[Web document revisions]
"""

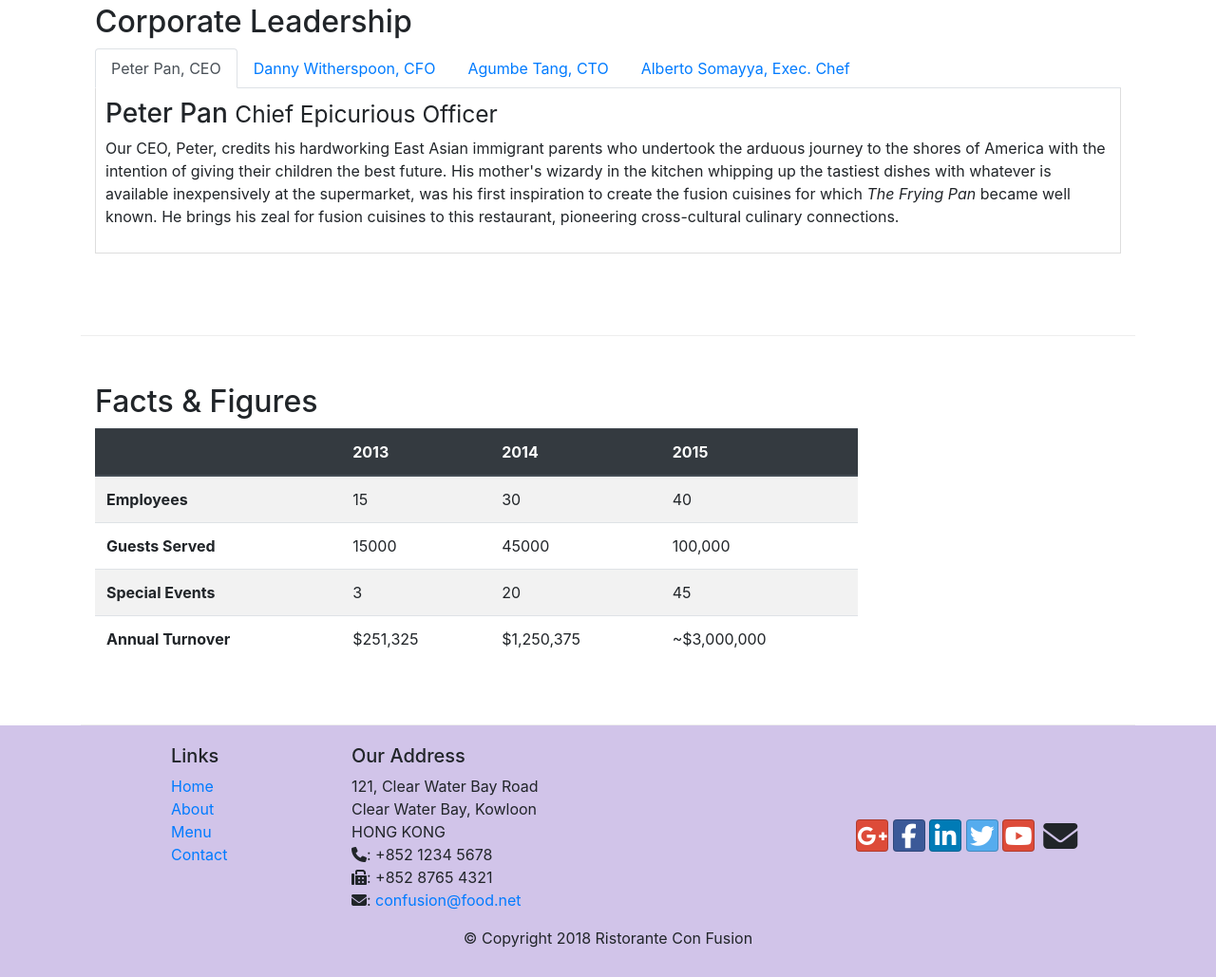
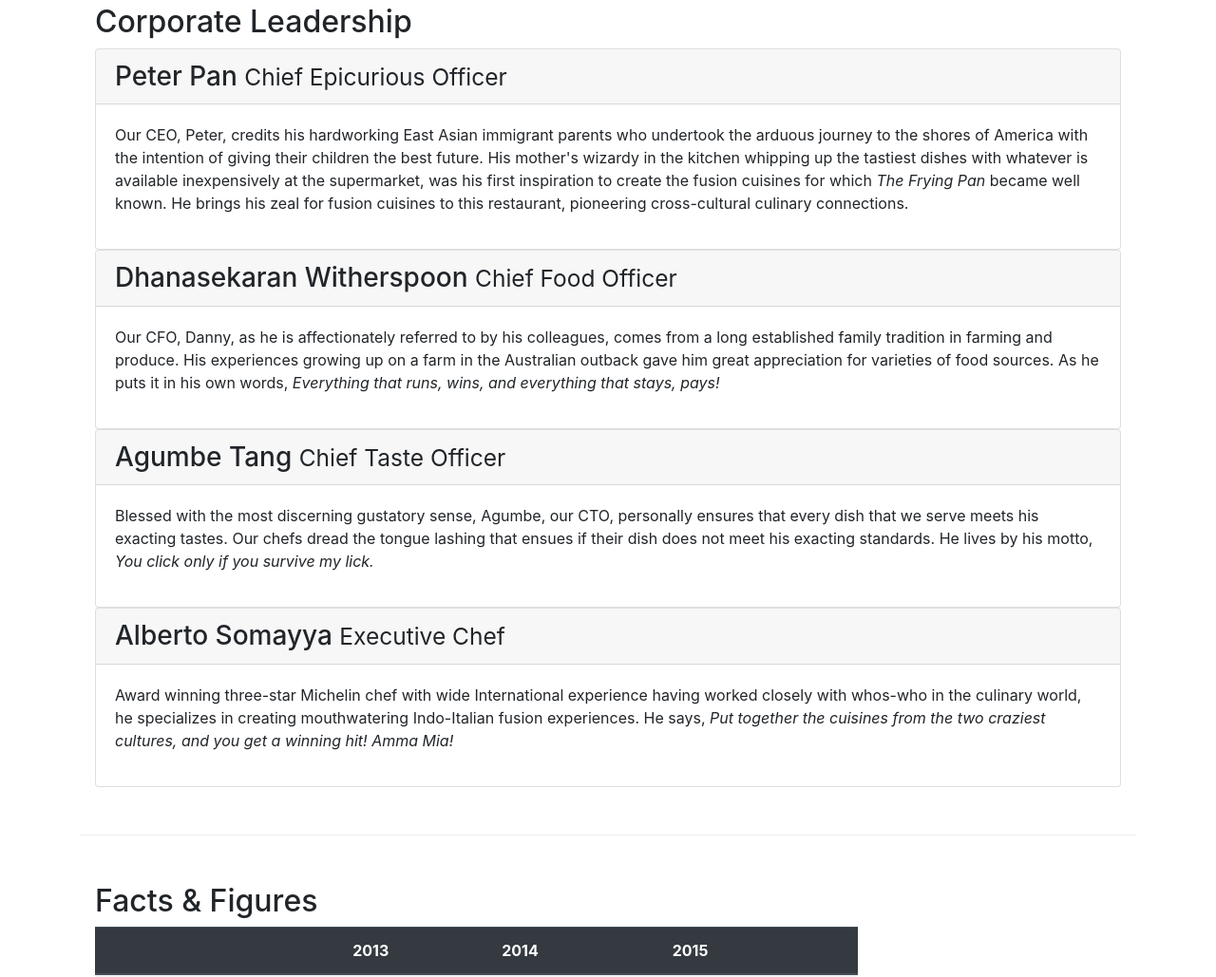
Before and after one commit to lingouzhu/conFusion, a plain HTML site: page aboutus.html in a window 1280 px wide. Shown: the part 1020-2049 px from the top of the page at 95% size. Drawn offline with nearby package versions, Linux system fonts and the light colour scheme.

Commit message:
accordion

```diff
--- a/aboutus.html
+++ b/aboutus.html
@@ -108,7 +108,7 @@
         <div class="row row-content">
             <div class="col">
                 <h2>Corporate Leadership</h2>
-                <ul class="nav nav-tabs">
+                <!--ul class="nav nav-tabs">
                     <li class="nav-item">
                         <a class="nav-link active" href="#peter" role="tab" data-toggle="tab">Peter Pan, CEO</a>
                     </li>
@@ -121,9 +121,9 @@
                     <li class="nav-item">
                         <a class="nav-link" href="#alberto" role="tab" data-toggle="tab">Alberto Somayya, Exec. Chef</a>
                     </li>
-                </ul>
+                </ul-->
 
-                <div class="tab-content">
+                <!--div class="tab-content">
                     <div role="tabpanel" class="tab-pane fade show active" id="peter">
                         <h3>Peter Pan <small>Chief Epicurious Officer</small></h3>
                         <div class="d-none d-sm-block">
@@ -149,8 +149,80 @@
                         </div>
 
                     </div>
+                </div-->
+                <div id="accordion">
+                    <div class="card">
+                        <div class="card-header" role="tab" id="peterhead">
+                            <h3 class="mb-0">
+                                <a data-toggle="collapse" data-target="#peter">
+                                    Peter Pan <small>Chief Epicurious Officer</small>
+                                </a>
+                            </h3>
+                        </div>
+                        <div role="tabpanel" class="collapse show" id="peter" data-parent="#accordion">
+                            <div class="card-body">
+                                <div class="d-none d-sm-block">
+                                    <p>Our CEO, Peter, credits his hardworking East Asian immigrant parents who undertook the arduous journey to the shores of America with the intention of giving their children the best future. His mother's wizardy in the kitchen whipping up the tastiest dishes with whatever is available inexpensively at the supermarket, was his first inspiration to create the fusion cuisines for which <em>The Frying Pan</em> became well known. He brings his zeal for fusion cuisines to this restaurant, pioneering cross-cultural culinary connections.</p>
+                                </div>
+                            </div>
+
+                        </div>
+                    </div>
+
+                    <div class="card">
+                        <div class="card-header" role="tab" id="dannyhead">
+                            <h3 class="mb-0">
+                                <a data-toggle="collapse" data-target="#danny">
+                                    Dhanasekaran Witherspoon <small>Chief Food Officer</small>
+                                </a>
+                            </h3>
+                        </div>
+                        <div role="tabpanel" class="collapse show" id="danny" data-parent="#accordion">
+                            <div class="card-body">
+                                <div class="d-none d-sm-block">
+                                    <p>Our CFO, Danny, as he is affectionately referred to by his colleagues, comes from a long established family tradition in farming and produce. His experiences growing up on a farm in the Australian outback gave him great appreciation for varieties of food sources. As he puts it in his own words, <em>Everything that runs, wins, and everything that stays, pays!</em></p>
+                                </div>
+                            </div>
+
+                        </div>
+                    </div>
+
+                    <div class="card">
+                        <div class="card-header" role="tab" id="agumbehead">
+                            <h3 class="mb-0">
+                                <a data-toggle="collapse" data-target="#agumbe">
+                                    Agumbe Tang <small>Chief Taste Officer</small>
+                                </a>
+                            </h3>
+                        </div>
+                        <div role="tabpanel" class="collapse show" id="agumbe" data-parent="#accordion">
+                            <div class="card-body">
+                                <div class="d-none d-sm-block">
+                                    <p>Blessed with the most discerning gustatory sense, Agumbe, our CTO, personally ensures that every dish that we serve meets his exacting tastes. Our chefs dread the tongue lashing that ensues if their dish does not meet his exacting standards. He lives by his motto, <em>You click only if you survive my lick.</em></p>
+                                </div>
+                            </div>
+
+                        </div>
+                    </div>
+
+                    <div class="card">
+                        <div class="card-header" role="tab" id="albertohead">
+                            <h3 class="mb-0">
+                                <a data-toggle="collapse" data-target="#alberto">
+                                    Alberto Somayya <small>Executive Chef</small>
+                                </a>
+                            </h3>
+                        </div>
+                        <div role="tabpanel" class="collapse show" id="alberto" data-parent="#accordion">
+                            <div class="card-body">
+                                <div class="d-none d-sm-block">
+                                    <p>Award winning three-star Michelin chef with wide International experience having worked closely with whos-who in the culinary world, he specializes in creating mouthwatering Indo-Italian fusion experiences. He says, <em>Put together the cuisines from the two craziest cultures, and you get a winning hit! Amma Mia!</em></p>
+                                </div>
+                            </div>
+
+                        </div>
+                    </div>
                 </div>
-
             </div>
        </div>
        <div class="row row-content">
```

"""

Although the records include pictures, the copy should reproduce every line exactly and none of the pictures.

■ Exercise result:
Before and after one commit to lingouzhu/conFusion, a plain HTML site: page aboutus.html in a window 1280 px wide. Shown: the part 1020-2049 px from the top of the page at 95% size. Drawn offline with nearby package versions, Linux system fonts and the light colour scheme.

Commit message:
accordion

```diff
--- a/aboutus.html
+++ b/aboutus.html
@@ -108,7 +108,7 @@
         <div class="row row-content">
             <div class="col">
                 <h2>Corporate Leadership</h2>
-                <ul class="nav nav-tabs">
+                <!--ul class="nav nav-tabs">
                     <li class="nav-item">
                         <a class="nav-link active" href="#peter" role="tab" data-toggle="tab">Peter Pan, CEO</a>
                     </li>
@@ -121,9 +121,9 @@
                     <li class="nav-item">
                         <a class="nav-link" href="#alberto" role="tab" data-toggle="tab">Alberto Somayya, Exec. Chef</a>
                     </li>
-                </ul>
+                </ul-->
 
-                <div class="tab-content">
+                <!--div class="tab-content">
                     <div role="tabpanel" class="tab-pane fade show active" id="peter">
                         <h3>Peter Pan <small>Chief Epicurious Officer</small></h3>
                         <div class="d-none d-sm-block">
@@ -149,8 +149,80 @@
                         </div>
 
                     </div>
+                </div-->
+                <div id="accordion">
+                    <div class="card">
+                        <div class="card-header" role="tab" id="peterhead">
+                            <h3 class="mb-0">
+                                <a data-toggle="collapse" data-target="#peter">
+                                    Peter Pan <small>Chief Epicurious Officer</small>
+                                </a>
+                            </h3>
+                        </div>
+                        <div role="tabpanel" class="collapse show" id="peter" data-parent="#accordion">
+                            <div class="card-body">
+                                <div class="d-none d-sm-block">
+                                    <p>Our CEO, Peter, credits his hardworking East Asian immigrant parents who undertook the arduous journey to the shores of America with the intention of giving their children the best future. His mother's wizardy in the kitchen whipping up the tastiest dishes with whatever is available inexpensively at the supermarket, was his first inspiration to create the fusion cuisines for which <em>The Frying Pan</em> became well known. He brings his zeal for fusion cuisines to this restaurant, pioneering cross-cultural culinary connections.</p>
+                                </div>
+                            </div>
+
+                        </div>
+                    </div>
+
+                    <div class="card">
+                        <div class="card-header" role="tab" id="dannyhead">
+                            <h3 class="mb-0">
+                                <a data-toggle="collapse" data-target="#danny">
+                                    Dhanasekaran Witherspoon <small>Chief Food Officer</small>
+                                </a>
+                            </h3>
+                        </div>
+                        <div role="tabpanel" class="collapse show" id="danny" data-parent="#accordion">
+                            <div class="card-body">
+                                <div class="d-none d-sm-block">
+                                    <p>Our CFO, Danny, as he is affectionately referred to by his colleagues, comes from a long established family tradition in farming and produce. His experiences growing up on a farm in the Australian outback gave him great appreciation for varieties of food sources. As he puts it in his own words, <em>Everything that runs, wins, and everything that stays, pays!</em></p>
+                                </div>
+                            </div>
+
+                        </div>
+                    </div>
+
+                    <div class="card">
+                        <div class="card-header" role="tab" id="agumbehead">
+                            <h3 class="mb-0">
+                                <a data-toggle="collapse" data-target="#agumbe">
+                                    Agumbe Tang <small>Chief Taste Officer</small>
+                                </a>
+                            </h3>
+                        </div>
+                        <div role="tabpanel" class="collapse show" id="agumbe" data-parent="#accordion">
+                            <div class="card-body">
+                                <div class="d-none d-sm-block">
+                                    <p>Blessed with the most discerning gustatory sense, Agumbe, our CTO, personally ensures that every dish that we serve meets his exacting tastes. Our chefs dread the tongue lashing that ensues if their dish does not meet his exacting standards. He lives by his motto, <em>You click only if you survive my lick.</em></p>
+                                </div>
+                            </div>
+
+                        </div>
+                    </div>
+
+                    <div class="card">
+                        <div class="card-header" role="tab" id="albertohead">
+                            <h3 class="mb-0">
+                                <a data-toggle="collapse" data-target="#alberto">
+                                    Alberto Somayya <small>Executive Chef</small>
+                                </a>
+                            </h3>
+                        </div>
+                        <div role="tabpanel" class="collapse show" id="alberto" data-parent="#accordion">
+                            <div class="card-body">
+                                <div class="d-none d-sm-block">
+                                    <p>Award winning three-star Michelin chef with wide International experience having worked closely with whos-who in the culinary world, he specializes in creating mouthwatering Indo-Italian fusion experiences. He says, <em>Put together the cuisines from the two craziest cultures, and you get a winning hit! Amma Mia!</em></p>
+                                </div>
+                            </div>
+
+                        </div>
+                    </div>
                 </div>
-
             </div>
        </div>
        <div class="row row-content">
```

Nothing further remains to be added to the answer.